I taught a mosaic workshop which took place on two consecutive Sundays in April 2014.  Six students worked on pieces that were approximately eight by eight inches.  The class was six hours on each Sunday, and the time flew by.

mosaic by Christine Demers
mosaic by Christine Demers

I emphasize design and color in my teaching.  We used handmade tiles made in Mexico, called smalti.

Debbie Whitney grouting her mosaic
Debbie Whitney grouting her mosaic

Students carefully decide on the size and direction of the glass tiles to best emphasize the shapes in each composition.

Susan Berman's pair of Boxers
Susan Berman’s pair of Boxers

Sometimes students work on special projects.  The mosaic below was inspired by Roman mosaics, and uses a background called Opus Vermiculatum.    In mosaics, Opus refers to the style of the background, and Vermiculatum means “worm-like”.  So in this case the background color wraps around the numbers first, like a worm, then goes in a different direction, parallel to the borders.

A house number by Elizabeth Brown
A house number by Elizabeth Brown
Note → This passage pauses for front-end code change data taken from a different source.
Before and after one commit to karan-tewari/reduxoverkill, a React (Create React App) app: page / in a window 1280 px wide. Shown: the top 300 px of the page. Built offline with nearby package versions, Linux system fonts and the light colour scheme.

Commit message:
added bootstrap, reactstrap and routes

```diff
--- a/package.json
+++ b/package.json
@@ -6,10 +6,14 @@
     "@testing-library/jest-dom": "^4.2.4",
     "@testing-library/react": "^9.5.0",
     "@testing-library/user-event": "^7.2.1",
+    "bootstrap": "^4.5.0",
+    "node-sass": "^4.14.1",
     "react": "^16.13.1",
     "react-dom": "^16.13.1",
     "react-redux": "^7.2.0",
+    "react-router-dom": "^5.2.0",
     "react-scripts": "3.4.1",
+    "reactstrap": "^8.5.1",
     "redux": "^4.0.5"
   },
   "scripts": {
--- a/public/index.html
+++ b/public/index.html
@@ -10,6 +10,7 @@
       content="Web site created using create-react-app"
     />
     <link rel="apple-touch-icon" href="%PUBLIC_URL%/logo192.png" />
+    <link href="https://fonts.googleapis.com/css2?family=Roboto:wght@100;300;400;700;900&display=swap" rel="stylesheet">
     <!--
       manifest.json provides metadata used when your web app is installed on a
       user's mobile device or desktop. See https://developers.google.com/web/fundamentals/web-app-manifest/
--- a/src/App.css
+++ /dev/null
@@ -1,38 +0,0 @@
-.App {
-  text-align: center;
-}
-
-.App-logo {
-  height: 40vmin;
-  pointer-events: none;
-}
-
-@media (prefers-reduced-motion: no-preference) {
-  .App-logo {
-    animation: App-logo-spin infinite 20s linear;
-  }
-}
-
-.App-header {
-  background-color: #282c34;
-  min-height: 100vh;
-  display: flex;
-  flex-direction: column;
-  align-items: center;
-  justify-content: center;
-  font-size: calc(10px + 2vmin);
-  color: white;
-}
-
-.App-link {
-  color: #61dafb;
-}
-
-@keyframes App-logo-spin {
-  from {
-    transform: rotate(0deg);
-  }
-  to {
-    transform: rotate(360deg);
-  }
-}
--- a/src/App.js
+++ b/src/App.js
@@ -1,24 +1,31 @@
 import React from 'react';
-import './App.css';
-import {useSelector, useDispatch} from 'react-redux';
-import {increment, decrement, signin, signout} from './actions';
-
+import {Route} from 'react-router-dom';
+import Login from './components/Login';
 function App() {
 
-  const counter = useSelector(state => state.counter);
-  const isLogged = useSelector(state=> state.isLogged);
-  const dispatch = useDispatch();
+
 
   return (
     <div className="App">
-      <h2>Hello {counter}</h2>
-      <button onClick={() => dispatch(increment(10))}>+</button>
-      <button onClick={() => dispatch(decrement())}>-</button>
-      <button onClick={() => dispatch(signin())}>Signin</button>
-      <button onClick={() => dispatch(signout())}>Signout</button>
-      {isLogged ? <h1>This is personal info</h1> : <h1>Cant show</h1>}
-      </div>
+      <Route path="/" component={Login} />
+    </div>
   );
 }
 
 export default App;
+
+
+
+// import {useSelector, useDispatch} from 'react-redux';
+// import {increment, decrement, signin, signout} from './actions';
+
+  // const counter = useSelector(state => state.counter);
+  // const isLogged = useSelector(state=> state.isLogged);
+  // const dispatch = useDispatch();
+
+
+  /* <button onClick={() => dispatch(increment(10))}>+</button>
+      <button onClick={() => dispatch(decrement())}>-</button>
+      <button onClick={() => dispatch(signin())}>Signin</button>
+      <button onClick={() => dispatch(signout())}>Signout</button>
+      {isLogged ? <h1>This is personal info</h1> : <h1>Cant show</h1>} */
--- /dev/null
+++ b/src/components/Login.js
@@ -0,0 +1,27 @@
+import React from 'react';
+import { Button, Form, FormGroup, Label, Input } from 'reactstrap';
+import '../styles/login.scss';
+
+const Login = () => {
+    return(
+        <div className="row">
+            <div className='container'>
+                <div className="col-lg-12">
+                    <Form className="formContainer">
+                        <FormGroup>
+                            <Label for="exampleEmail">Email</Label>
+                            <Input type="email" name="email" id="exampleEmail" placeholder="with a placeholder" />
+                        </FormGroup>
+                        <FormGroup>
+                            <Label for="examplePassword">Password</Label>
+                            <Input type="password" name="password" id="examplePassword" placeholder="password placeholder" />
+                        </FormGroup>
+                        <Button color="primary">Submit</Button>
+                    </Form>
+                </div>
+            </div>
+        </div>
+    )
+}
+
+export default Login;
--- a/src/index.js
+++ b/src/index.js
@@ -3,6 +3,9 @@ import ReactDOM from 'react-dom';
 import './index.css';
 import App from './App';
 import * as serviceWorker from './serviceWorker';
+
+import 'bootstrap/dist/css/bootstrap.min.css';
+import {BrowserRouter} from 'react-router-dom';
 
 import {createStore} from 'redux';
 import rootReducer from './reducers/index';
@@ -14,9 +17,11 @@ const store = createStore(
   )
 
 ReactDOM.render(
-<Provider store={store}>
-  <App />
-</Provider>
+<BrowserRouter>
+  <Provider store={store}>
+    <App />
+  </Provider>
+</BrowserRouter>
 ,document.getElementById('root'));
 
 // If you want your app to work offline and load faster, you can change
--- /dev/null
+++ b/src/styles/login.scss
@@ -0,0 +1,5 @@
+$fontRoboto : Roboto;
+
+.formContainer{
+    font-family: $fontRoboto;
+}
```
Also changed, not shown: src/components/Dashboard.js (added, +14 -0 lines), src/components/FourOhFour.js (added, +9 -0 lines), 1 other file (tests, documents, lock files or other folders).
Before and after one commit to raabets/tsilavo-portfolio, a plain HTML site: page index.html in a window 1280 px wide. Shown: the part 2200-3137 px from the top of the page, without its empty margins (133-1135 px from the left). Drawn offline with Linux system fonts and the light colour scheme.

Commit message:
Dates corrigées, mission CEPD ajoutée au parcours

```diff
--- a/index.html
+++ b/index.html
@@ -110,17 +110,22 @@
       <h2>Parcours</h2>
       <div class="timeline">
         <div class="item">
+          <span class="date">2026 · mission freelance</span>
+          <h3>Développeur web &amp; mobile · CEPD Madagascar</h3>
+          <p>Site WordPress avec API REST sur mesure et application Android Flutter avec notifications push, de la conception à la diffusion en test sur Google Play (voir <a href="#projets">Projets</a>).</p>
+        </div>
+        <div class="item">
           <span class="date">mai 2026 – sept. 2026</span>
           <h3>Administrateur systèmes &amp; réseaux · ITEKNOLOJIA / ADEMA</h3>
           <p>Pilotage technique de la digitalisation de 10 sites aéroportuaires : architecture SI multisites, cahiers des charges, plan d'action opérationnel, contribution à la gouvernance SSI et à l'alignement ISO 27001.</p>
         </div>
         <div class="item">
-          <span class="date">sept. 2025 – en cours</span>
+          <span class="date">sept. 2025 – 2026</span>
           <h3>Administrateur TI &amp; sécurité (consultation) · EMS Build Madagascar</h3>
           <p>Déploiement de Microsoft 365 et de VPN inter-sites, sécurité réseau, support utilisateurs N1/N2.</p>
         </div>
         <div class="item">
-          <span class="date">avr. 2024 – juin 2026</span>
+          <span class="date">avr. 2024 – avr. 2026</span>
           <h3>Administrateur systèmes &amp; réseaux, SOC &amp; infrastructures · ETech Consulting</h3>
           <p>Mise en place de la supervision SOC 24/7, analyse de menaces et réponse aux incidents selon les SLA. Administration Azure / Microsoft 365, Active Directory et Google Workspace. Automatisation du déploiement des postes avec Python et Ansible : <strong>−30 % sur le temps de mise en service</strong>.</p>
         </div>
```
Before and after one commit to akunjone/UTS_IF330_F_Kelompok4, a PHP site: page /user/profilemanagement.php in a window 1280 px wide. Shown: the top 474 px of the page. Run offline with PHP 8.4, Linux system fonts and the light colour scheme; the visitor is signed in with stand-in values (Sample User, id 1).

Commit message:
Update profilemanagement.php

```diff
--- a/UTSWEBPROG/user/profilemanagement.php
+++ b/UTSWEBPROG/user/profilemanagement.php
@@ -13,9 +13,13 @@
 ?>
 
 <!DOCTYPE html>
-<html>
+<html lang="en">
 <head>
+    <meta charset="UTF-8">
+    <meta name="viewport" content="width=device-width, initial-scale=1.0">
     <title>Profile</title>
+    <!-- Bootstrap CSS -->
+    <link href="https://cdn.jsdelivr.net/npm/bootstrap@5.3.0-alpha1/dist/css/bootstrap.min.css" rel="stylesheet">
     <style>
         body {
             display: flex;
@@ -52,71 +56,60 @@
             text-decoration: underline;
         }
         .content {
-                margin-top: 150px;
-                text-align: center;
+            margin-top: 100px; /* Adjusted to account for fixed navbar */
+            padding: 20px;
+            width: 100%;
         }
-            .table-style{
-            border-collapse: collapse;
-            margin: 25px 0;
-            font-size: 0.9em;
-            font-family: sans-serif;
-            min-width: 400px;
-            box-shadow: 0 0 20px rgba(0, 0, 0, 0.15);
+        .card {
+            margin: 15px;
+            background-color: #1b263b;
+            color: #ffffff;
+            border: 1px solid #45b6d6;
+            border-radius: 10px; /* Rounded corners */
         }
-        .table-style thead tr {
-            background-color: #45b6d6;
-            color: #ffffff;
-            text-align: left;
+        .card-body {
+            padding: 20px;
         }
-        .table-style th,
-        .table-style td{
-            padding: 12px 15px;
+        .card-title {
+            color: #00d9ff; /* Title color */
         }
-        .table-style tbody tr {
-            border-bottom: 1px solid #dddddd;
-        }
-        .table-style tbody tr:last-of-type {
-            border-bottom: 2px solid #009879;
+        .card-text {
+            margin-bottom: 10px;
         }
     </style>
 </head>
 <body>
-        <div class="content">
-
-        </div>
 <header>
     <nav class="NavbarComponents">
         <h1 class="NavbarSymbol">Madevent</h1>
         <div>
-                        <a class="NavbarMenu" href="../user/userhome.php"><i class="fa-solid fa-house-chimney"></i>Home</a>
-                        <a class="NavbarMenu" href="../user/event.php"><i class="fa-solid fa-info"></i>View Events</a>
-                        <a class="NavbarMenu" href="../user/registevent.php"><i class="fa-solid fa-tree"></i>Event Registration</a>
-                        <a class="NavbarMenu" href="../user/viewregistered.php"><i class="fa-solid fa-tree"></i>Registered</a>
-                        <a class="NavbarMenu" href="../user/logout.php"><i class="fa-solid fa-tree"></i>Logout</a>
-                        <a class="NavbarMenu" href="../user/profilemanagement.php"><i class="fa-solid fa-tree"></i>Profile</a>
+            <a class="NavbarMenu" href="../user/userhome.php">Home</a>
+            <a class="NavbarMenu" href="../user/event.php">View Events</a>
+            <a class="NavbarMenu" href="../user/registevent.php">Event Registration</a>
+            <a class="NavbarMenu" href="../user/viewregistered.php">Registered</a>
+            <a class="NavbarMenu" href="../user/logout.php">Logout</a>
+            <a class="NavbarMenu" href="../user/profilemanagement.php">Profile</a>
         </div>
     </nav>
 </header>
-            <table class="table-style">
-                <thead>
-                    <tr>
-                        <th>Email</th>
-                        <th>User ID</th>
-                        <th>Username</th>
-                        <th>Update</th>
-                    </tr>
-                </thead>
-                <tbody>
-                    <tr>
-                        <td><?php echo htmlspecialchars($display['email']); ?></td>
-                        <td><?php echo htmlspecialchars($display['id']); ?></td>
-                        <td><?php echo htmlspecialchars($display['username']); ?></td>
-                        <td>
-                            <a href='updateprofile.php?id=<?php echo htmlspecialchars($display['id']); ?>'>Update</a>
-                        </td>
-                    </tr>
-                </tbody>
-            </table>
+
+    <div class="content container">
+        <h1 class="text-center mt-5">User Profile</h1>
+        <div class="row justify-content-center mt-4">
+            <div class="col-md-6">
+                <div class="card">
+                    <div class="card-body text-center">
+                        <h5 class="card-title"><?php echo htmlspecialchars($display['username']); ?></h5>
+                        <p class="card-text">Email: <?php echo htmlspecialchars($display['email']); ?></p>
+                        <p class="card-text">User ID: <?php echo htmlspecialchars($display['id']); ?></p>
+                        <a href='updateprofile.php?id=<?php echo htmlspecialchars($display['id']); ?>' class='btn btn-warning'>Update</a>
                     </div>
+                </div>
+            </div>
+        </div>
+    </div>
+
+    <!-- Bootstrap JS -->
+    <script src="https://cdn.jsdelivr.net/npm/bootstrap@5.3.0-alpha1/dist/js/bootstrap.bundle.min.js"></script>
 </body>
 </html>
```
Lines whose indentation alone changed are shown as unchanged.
We learn about a variety of mosaic materials, including ceramic tiles, millefiori, and glass.  Some tiles are matte, some are iridescent.

Aimee Carvalho's multi-media mosaic
Aimee Carvalho’s multi-media mosaic

The flow and movement of the tiles (or tesserae) in a mosaic is called andamento.  In the owl below, the tesserae follow the outline of the owl.  The moon and the branch surround the owl to create a circular movement in this piece.

Mosaic by Kate Larrabee
Mosaic by Kate Larrabee


Starting a New Mosaic

I recently started work on a 5′ X 5′ mosaic for a new park in the city of Boston.  The installation date is June 1st so it will be a busy six weeks.  I worked out the design in colored pencil, using the muted palette of the Cinca tiles I have chosen for this project.


 The working title is City Square with Reflecting Pool.  The tiles in the middle, watery portion of the mosaic will probably be shiny to contrast with the matte ceramic tiles I am using for the buildings.  Below is the first building coming together.